## Exercise directions
All lines between the one holding "isGOO ? 9 : 6);" and the end of the material below, both ends included, should be restated exactly.

## Records to process
---+---

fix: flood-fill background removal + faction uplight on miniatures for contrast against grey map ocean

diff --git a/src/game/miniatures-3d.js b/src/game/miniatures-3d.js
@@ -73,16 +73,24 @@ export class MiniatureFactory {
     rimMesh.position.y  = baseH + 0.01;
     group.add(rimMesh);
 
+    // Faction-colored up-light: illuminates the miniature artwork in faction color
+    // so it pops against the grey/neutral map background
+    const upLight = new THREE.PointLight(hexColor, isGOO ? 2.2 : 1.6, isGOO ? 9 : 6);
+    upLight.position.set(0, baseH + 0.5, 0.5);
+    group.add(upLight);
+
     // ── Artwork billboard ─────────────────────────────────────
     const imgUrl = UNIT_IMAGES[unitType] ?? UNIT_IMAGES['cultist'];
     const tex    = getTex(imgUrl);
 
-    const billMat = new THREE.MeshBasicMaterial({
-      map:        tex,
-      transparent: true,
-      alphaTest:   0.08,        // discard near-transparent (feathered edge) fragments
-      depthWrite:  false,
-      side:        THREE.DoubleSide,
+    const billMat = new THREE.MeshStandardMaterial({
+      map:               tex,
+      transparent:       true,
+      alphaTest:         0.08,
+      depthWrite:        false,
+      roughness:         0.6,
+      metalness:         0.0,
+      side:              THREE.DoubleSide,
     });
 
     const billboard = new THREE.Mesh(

---+---

## Reply
+    const upLight = new THREE.PointLight(hexColor, isGOO ? 2.2 : 1.6, isGOO ? 9 : 6);
+    upLight.position.set(0, baseH + 0.5, 0.5);
+    group.add(upLight);
+
     // ── Artwork billboard ─────────────────────────────────────
     const imgUrl = UNIT_IMAGES[unitType] ?? UNIT_IMAGES['cultist'];
     const tex    = getTex(imgUrl);
 
-    const billMat = new THREE.MeshBasicMaterial({
-      map:        tex,
-      transparent: true,
-      alphaTest:   0.08,        // discard near-transparent (feathered edge) fragments
-      depthWrite:  false,
-      side:        THREE.DoubleSide,
+    const billMat = new THREE.MeshStandardMaterial({
+      map:               tex,
+      transparent:       true,
+      alphaTest:         0.08,
+      depthWrite:        false,
+      roughness:         0.6,
+      metalness:         0.0,
+      side:              THREE.DoubleSide,
     });
 
     const billboard = new THREE.Mesh(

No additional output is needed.